> [WHAT IS EXPECTED]
Your answer must be one number: the count of lines below that hold the word "field".

Records from a data collection
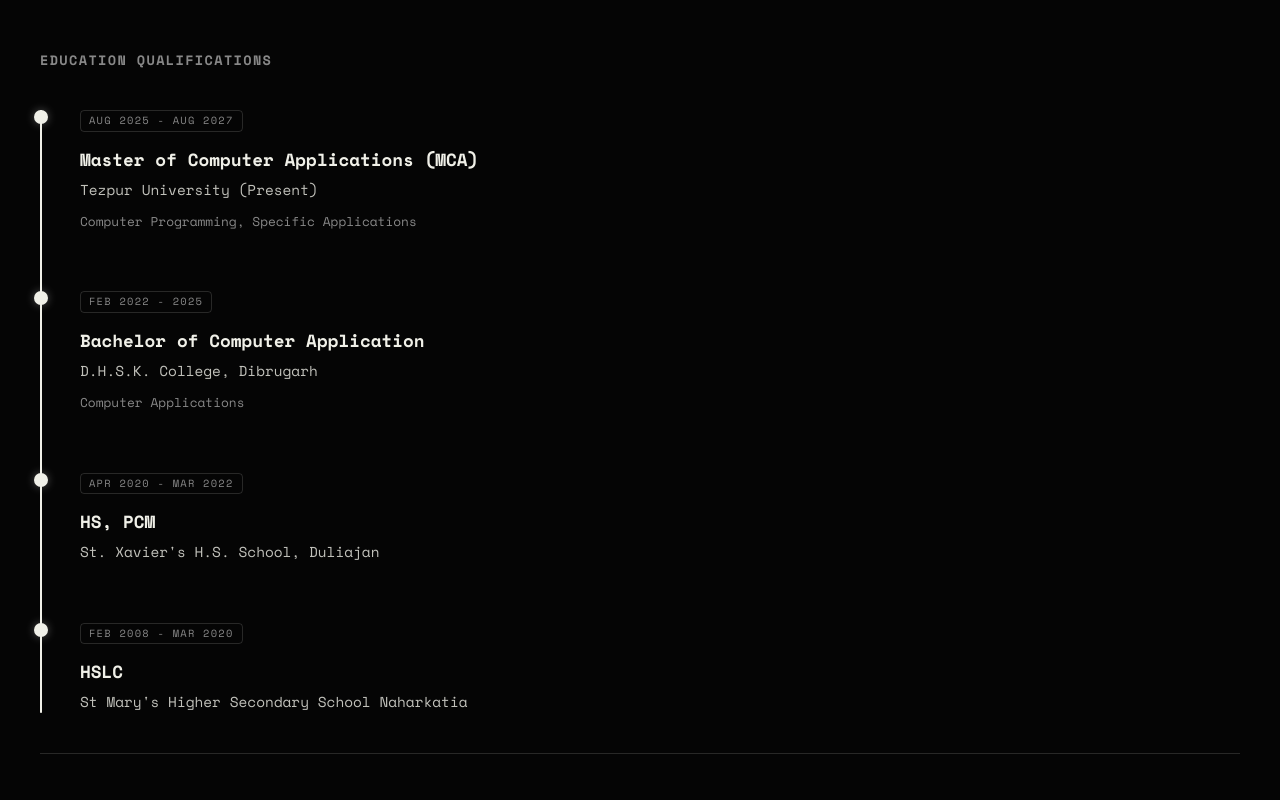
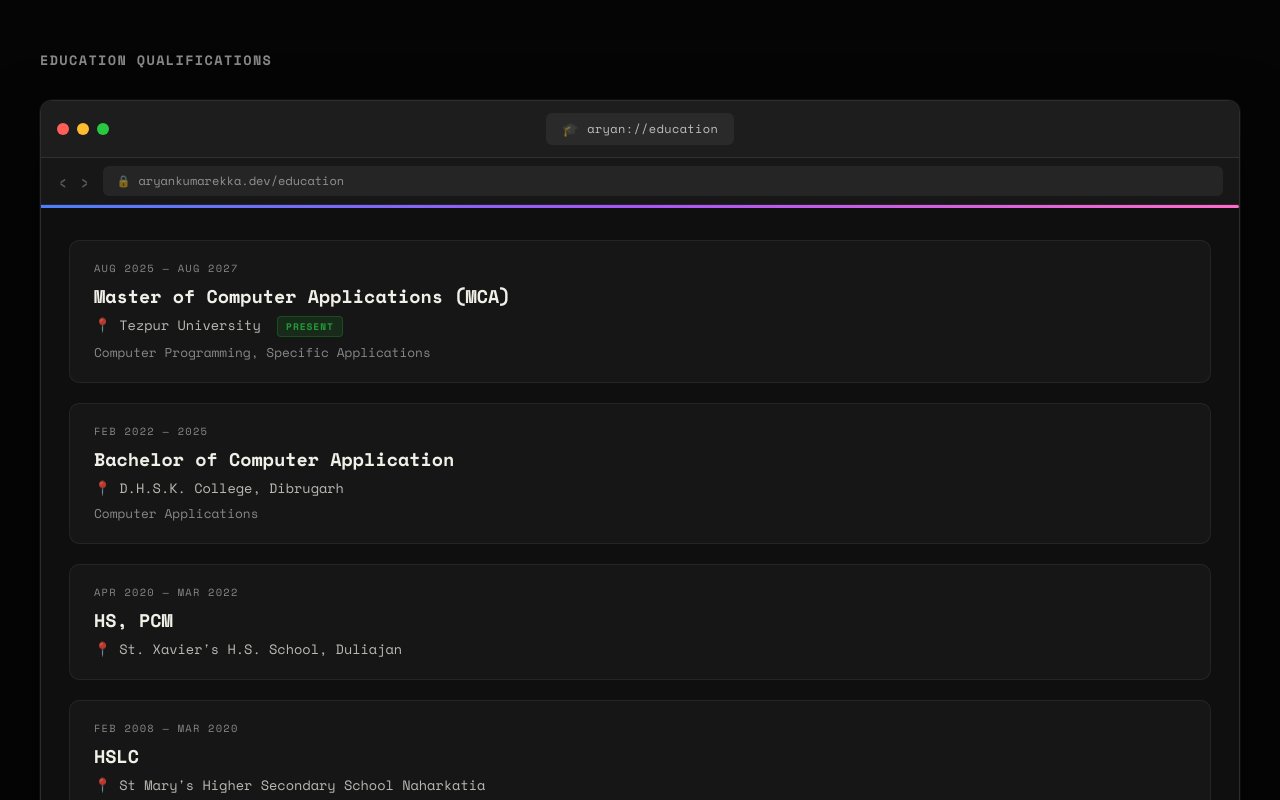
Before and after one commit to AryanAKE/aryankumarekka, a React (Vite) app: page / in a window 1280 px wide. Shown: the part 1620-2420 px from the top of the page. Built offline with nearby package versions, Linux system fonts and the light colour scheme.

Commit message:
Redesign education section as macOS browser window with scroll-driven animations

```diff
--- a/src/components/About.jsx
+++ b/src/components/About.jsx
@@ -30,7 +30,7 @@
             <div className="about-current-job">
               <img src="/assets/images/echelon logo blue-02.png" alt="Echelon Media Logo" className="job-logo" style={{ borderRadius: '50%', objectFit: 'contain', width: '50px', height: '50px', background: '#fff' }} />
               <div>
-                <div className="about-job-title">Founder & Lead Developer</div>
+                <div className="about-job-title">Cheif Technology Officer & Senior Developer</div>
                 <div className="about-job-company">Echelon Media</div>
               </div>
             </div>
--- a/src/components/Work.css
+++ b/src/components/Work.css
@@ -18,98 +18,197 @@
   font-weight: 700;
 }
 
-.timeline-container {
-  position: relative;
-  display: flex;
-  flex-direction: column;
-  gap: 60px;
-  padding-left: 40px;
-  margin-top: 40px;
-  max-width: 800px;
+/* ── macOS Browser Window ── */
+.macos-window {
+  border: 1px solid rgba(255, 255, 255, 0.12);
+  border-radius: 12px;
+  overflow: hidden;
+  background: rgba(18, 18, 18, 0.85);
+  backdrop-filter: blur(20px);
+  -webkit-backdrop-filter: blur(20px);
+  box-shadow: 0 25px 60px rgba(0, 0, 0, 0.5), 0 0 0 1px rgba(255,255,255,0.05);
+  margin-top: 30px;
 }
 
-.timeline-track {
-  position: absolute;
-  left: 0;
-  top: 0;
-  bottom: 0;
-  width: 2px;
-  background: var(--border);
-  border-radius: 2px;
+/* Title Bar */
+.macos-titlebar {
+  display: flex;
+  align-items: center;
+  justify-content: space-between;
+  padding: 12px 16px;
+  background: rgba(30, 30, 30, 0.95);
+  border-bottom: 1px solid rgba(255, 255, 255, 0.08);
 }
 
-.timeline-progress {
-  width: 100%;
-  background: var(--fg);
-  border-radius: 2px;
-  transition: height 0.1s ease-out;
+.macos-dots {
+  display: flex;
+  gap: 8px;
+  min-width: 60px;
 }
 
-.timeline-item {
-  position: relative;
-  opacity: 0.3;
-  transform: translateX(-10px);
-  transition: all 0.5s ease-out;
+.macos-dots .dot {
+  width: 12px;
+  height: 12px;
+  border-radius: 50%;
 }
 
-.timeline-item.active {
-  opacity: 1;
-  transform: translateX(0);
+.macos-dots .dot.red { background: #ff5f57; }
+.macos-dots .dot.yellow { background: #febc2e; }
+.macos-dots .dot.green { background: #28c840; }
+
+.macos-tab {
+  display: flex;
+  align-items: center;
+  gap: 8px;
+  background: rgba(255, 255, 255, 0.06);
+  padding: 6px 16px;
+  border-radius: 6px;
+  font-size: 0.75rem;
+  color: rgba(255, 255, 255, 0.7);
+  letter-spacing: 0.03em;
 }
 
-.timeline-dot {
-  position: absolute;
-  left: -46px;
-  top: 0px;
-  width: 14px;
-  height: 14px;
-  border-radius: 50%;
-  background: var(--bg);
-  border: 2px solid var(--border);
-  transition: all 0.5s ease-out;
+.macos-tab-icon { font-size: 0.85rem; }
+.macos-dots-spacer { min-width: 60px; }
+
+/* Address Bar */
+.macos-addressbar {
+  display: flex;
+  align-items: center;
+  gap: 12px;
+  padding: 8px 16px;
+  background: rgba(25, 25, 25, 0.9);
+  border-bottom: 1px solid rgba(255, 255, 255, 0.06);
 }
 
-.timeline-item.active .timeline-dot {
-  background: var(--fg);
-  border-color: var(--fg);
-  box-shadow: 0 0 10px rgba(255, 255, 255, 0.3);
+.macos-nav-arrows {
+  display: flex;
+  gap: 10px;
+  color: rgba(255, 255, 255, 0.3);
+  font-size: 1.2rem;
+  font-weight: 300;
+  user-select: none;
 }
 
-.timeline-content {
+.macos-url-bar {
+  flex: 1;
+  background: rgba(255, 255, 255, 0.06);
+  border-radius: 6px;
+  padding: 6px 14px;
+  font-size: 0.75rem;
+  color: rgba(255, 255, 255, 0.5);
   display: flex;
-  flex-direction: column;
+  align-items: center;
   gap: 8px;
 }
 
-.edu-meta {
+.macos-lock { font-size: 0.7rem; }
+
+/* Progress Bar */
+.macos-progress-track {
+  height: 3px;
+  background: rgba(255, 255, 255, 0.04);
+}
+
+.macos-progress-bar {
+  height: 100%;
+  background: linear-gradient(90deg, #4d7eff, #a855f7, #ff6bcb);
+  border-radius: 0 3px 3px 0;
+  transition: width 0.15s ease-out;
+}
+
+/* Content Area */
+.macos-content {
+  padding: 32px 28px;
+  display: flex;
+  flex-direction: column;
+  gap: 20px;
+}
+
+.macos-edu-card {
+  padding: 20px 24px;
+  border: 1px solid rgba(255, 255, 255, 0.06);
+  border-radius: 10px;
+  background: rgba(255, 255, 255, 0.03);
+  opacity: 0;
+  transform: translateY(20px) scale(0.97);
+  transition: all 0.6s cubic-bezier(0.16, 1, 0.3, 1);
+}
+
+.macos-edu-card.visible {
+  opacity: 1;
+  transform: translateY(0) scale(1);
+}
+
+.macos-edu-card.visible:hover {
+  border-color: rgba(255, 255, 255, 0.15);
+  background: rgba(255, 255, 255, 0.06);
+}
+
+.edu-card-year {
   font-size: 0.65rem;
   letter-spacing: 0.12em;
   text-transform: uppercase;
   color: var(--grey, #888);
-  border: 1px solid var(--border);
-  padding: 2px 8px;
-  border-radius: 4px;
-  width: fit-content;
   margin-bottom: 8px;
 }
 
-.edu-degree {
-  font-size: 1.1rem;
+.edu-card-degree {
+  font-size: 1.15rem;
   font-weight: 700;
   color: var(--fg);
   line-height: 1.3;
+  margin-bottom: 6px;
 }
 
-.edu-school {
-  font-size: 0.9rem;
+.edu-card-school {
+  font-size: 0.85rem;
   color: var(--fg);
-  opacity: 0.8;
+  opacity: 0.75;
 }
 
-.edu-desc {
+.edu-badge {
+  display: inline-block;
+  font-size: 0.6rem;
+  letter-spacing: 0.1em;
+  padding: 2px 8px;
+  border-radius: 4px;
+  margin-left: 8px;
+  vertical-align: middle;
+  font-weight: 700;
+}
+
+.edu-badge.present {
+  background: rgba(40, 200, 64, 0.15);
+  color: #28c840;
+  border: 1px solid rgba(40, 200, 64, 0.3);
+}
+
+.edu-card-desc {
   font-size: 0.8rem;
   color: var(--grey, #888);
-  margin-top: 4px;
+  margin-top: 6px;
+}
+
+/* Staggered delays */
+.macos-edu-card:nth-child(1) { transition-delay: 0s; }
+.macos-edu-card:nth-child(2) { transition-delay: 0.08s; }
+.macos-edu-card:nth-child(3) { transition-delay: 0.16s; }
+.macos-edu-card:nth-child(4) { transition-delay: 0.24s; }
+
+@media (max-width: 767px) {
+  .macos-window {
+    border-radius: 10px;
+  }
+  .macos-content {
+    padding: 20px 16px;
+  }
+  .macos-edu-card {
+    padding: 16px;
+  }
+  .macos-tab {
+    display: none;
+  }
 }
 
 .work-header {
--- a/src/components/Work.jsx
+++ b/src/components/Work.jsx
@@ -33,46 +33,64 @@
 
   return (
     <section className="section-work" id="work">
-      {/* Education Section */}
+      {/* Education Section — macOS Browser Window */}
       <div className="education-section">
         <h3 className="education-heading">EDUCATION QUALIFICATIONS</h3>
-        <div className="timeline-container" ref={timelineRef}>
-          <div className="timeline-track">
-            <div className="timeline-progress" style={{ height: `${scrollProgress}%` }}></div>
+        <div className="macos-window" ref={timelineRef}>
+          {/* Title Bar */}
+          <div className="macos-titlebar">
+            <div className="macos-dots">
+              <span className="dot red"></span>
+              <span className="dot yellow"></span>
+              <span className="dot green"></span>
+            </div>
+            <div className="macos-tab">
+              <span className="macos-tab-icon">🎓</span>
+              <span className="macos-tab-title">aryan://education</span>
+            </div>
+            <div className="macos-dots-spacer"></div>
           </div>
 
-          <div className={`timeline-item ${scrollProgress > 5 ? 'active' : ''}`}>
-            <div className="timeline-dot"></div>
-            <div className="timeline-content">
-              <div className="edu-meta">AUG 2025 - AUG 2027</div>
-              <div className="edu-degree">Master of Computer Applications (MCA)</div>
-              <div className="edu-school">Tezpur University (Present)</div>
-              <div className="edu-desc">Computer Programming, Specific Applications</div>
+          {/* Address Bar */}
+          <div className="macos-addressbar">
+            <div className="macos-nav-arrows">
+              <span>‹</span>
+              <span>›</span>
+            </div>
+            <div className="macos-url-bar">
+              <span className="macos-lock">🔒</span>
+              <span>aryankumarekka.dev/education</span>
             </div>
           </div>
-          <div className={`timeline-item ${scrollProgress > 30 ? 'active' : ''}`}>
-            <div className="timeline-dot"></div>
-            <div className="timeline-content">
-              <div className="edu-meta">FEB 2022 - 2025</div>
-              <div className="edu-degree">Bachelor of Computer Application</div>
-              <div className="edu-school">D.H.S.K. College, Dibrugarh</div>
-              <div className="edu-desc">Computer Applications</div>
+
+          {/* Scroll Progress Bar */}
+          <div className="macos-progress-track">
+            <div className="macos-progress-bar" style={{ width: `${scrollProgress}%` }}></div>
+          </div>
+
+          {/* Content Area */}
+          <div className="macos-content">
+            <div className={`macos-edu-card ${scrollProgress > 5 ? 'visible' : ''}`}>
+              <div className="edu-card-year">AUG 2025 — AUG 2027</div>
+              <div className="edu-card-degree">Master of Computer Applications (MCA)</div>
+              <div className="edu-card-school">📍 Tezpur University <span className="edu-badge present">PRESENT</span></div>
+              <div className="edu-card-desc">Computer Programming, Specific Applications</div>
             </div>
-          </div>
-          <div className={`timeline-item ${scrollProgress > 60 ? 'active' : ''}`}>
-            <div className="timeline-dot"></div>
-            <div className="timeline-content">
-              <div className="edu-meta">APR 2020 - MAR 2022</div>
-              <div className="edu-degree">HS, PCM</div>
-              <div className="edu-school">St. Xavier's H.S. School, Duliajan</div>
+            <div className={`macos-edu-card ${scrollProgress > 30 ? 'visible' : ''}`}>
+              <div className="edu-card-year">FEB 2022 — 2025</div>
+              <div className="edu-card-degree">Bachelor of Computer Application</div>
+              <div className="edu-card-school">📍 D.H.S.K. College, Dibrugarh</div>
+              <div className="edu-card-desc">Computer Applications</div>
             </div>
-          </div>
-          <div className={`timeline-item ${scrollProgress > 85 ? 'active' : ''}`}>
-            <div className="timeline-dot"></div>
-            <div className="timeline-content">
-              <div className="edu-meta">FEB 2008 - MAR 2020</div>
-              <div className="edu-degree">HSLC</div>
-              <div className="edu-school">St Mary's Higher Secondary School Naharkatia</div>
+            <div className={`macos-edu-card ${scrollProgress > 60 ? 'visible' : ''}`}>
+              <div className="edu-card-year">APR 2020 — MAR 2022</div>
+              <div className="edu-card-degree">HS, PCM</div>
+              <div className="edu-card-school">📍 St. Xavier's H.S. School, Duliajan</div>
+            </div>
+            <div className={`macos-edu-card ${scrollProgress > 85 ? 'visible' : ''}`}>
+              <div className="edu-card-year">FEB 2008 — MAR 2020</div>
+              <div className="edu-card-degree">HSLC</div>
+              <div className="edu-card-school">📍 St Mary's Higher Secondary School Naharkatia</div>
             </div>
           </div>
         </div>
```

---

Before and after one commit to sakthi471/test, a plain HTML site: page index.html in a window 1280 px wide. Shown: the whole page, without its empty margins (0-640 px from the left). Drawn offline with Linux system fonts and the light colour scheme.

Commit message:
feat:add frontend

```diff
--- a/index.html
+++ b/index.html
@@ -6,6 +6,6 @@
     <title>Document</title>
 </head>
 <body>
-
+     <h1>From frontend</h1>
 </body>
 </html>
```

---

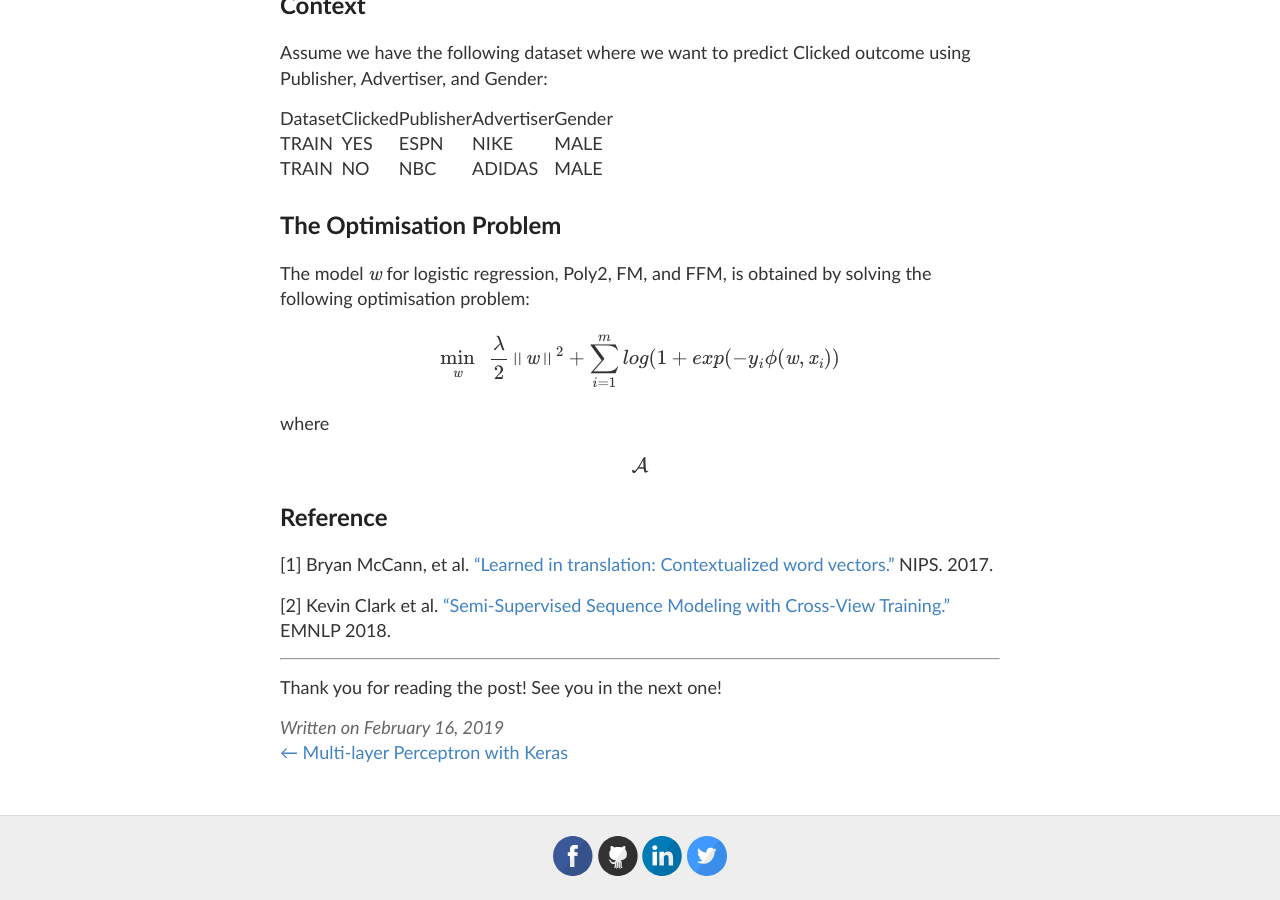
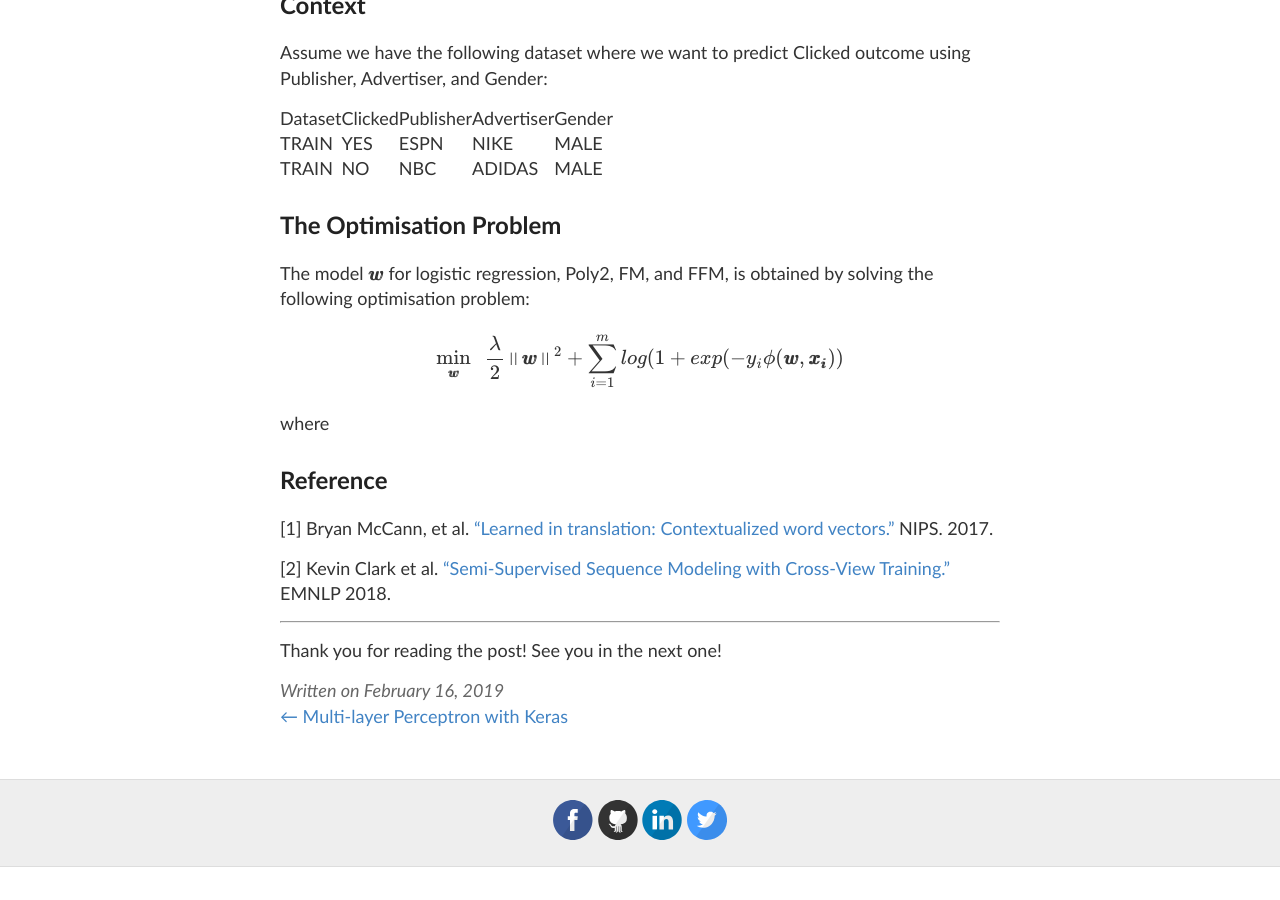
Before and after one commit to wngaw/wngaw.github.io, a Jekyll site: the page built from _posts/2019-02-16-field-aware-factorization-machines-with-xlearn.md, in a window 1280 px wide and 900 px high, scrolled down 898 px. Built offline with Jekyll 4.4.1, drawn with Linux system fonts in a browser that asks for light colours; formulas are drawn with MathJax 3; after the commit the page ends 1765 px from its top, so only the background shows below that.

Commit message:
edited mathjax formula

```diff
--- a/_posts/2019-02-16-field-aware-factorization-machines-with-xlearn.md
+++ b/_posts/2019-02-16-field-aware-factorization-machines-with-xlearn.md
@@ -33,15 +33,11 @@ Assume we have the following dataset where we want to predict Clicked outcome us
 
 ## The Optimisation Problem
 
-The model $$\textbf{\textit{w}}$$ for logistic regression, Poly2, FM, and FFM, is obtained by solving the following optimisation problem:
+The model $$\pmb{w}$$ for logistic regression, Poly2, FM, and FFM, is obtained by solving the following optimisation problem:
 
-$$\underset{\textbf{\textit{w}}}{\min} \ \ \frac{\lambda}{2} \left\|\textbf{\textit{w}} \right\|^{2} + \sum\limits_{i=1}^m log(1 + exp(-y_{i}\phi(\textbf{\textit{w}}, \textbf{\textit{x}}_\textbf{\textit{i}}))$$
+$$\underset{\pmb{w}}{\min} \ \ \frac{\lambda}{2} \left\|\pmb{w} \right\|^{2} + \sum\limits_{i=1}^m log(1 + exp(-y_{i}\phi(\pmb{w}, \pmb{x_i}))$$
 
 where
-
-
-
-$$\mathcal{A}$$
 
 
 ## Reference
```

> [ANSWER FOR THIS EXERCISE]
3